David Crosby: It’s quite different. The quality of the songs is probably the only joining factor. Lighthouse is very acoustic and there’s a particular chemistry to the way Michael League and I think when we write. There’s a different, particularly identifiable chemistry to the way James and I write. These guys are the two best writer partnerships I’ve ever had, and they’re happening at the same time. That’s a huge great fortune to me. But the record I’m doing with James is like Croz. It’s a full band record, [except] there’s one song – “Amelia,” a Joni Mitchell song – that’s just James on the piano and me singing. Everything else is a full band track. There’s a really good jazz ballad on there that I wrote with Michael McDonald. There’s stuff in all directions. Some of it’s Steely Dan-ish kind of things.
AD: Lyrically there’s a lot of beauty and naturalistic stuff on Lighthouse, but there’s some topical stuff. “Somebody Other Than You” is a great protest song.
David Crosby: I don’t like the people who send our kids off to war. They don’t send their kids. They send our kids. If our kid gets his shoulder blown apart or his arm blown off, they don’t give a fuck. To them that’s just the cost of doing business. They couldn’t give a shit less. I really despise that.

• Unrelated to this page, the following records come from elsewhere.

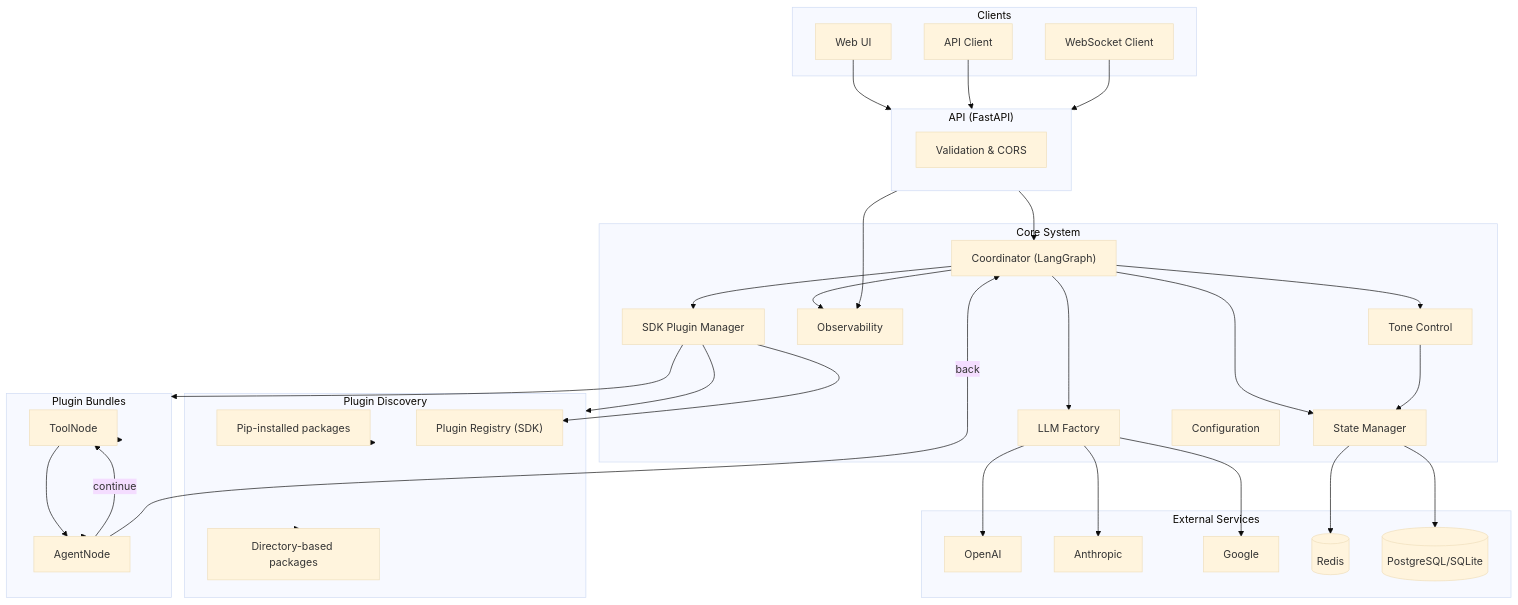
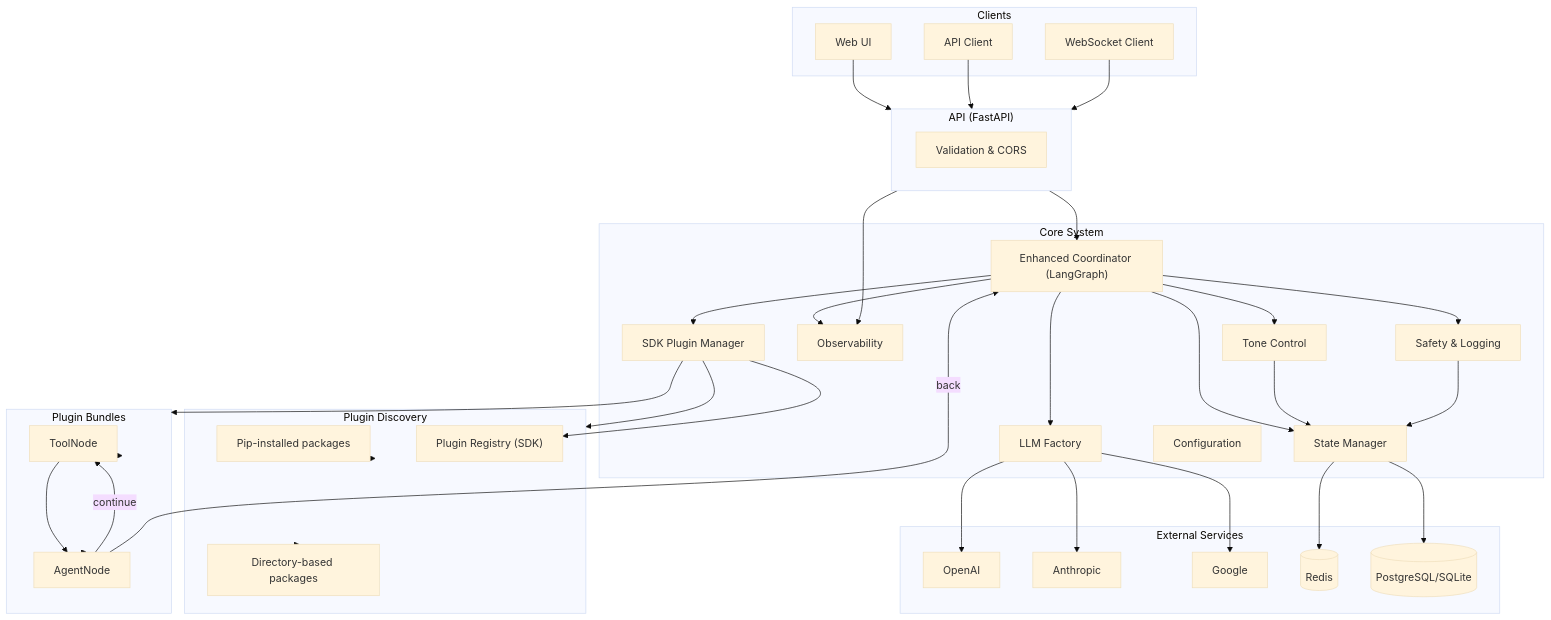
One commit to jonaskahn/cadence changed the first of 6 diagrams in docs/concepts/architecture.md. Above: the diagram before and after it, drawn with Mermaid (base theme). The commit also changed other lines of this file and 37 other files, not shown here.

````diff
--- a/docs/concepts/architecture.md
+++ b/docs/concepts/architecture.md
@@ -8,73 +8,77 @@
 ```mermaid
 flowchart TD
     subgraph Clients
         Web[Web UI]
         ApiClient[API Client]
         WsClient[WebSocket Client]
     end
 
     subgraph API["API (FastAPI)"]
         Val[Validation & CORS]
     end
 
     subgraph Core["Core System"]
-        Coord["Coordinator (LangGraph)"]
+        Coord["Enhanced Coordinator (LangGraph)"]
         SDKPM[SDK Plugin Manager]
         State[State Manager]
         LLMF[LLM Factory]
         Obs[Observability]
         Conf[Configuration]
         Tone[Tone Control]
+        Safety[Safety & Logging]
     end
 
     subgraph Discovery["Plugin Discovery"]
         Pip["Pip-installed packages"]
         Dir["Directory-based packages"]
         Reg["Plugin Registry (SDK)"]
     end
 
     subgraph Bundles["Plugin Bundles"]
         AgentNode["AgentNode"]
         ToolNode["ToolNode"]
     end
 
     subgraph External["External Services"]
         OA[OpenAI]
         AN[Anthropic]
         GG[Google]
         Redis[(Redis)]
         DB[(PostgreSQL/SQLite)]
     end
 
     Web --> API
     ApiClient --> API
     WsClient --> API
 
     API --> Coord
     Coord --> SDKPM
     SDKPM --> Discovery
     Discovery --> Pip
     Discovery --> Dir
     SDKPM --> Reg
     SDKPM --> Bundles
     Bundles --> AgentNode
     Bundles --> ToolNode
     AgentNode -- "continue" --> ToolNode
     ToolNode --> AgentNode
     AgentNode -- "back" --> Coord
 
     Coord --> State
     State --> Redis
     State --> DB
 
     Coord --> LLMF
     LLMF --> OA
     LLMF --> AN
     LLMF --> GG
 
     Coord --> Tone
     Tone --> State
 
+    Coord --> Safety
+    Safety --> State
+
     API --> Obs
     Coord --> Obs
 ```
````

I’ll tell you another one: “The Look In Their Eyes.” That’s about Syrian refugees coming ashore. I have a friend who goes and flies herself to Greece and stands on the beach and pulls people out of the water. She told me about a day when there was a thousand people and they pulled 71 bodies out of the water, many of them children. Dead. I was so taken with the courage to set your life aside and go and do that. I was so moved by the compassion that it just got me thinking about the thousands of miles they’ve walked. Trying to keep their children alive — starving yourself to feed your children. Walking across deserts. Trying to get water enough to stay alive, having people sniping at you, hurting you, beating you, raping you, fucking you over in every possible way. And trying, desperately, to get out of a place where it’s just solid death. You know? Syria, like most of the Middle East, is hell on earth right now. I felt so moved by these people. They’re people! Of course they’re trying to get to where they can keep their child alive.

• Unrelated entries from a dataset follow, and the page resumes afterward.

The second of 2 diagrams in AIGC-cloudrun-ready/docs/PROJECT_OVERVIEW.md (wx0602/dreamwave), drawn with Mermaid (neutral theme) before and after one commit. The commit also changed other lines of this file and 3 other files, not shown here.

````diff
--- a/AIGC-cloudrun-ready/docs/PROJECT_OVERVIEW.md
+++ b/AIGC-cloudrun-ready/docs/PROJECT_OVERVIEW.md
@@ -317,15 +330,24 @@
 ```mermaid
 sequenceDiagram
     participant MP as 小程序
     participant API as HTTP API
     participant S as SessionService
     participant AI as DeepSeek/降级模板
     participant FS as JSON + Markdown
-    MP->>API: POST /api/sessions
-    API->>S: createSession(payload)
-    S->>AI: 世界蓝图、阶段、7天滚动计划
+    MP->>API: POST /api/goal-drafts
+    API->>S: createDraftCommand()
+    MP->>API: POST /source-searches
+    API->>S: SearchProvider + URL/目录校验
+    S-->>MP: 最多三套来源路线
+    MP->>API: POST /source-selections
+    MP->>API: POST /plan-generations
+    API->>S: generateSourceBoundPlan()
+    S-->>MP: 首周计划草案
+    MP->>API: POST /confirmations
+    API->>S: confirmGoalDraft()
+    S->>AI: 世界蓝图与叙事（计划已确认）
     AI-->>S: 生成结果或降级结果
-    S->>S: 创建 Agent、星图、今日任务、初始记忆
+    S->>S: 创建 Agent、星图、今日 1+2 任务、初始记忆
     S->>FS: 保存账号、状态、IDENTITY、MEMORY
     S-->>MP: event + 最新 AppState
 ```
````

AD: Do you feel like we’ve lost sight of that as a country?
David Crosby: You see people using them as political pawns they way they did in the Brexit fight in England. You see people using them in the political fight between the orange headed idiot and the old, “business as usual” Hillary. I don’t think either one of them really thinks about those people. I don’t think most people who talk about immigrants ever think about them. I mean, who do they think started this country? There was only Indians here. We’re all immigrants, everybody in the whole damn place. I was very moved [thinking about it] and I can’t help it. When something hits me hard enough, writing a song is the only answer I have for it.
AD: It feels like that’s a through line through your career. You’ve always written about yourself, but also stepped outside and written about the world as you see it.

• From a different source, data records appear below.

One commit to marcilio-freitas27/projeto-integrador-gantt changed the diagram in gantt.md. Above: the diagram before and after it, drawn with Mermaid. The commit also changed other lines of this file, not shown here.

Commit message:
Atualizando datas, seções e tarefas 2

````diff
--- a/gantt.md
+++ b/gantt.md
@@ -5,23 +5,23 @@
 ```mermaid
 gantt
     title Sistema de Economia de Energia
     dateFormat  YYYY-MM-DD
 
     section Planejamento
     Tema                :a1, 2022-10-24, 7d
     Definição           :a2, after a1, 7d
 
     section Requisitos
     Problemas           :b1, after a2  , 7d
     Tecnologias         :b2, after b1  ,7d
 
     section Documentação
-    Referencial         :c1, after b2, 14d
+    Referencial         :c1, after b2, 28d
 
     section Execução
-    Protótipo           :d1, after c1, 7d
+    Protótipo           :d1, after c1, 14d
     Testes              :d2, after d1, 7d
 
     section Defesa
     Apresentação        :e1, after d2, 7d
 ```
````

David Crosby: I think it’s part of our job. I don’t think it’s all of our job. I think part of our job is to be a town crier. “Hey, it’s 11:30, all is well.” “Hey, it’s 11:30 and you can’t elect that guy to run the country.” Part of our job is just to make you boogie. Part of our job is to take on you on little emotional voyages. Part of the job is to express a thing that’s in your heart so you can say, “Yeah, that’s what I meant.”
But yeah, part of our job is to be the town crier and I’m good with that. You can’t get too self righteous, or adopt whatever cause is popular this week. It has to be sincere thing, [something] that’s very deep for you. I’ve got no problem sticking up for civil rights. It’s very clear to me. I’ve got no problem sticking up for women’s rights. No problem sticking up for human rights. I know what’s right and wrong. When it’s clear cut and it matters to you, you should stand and be counted. words / j woodbury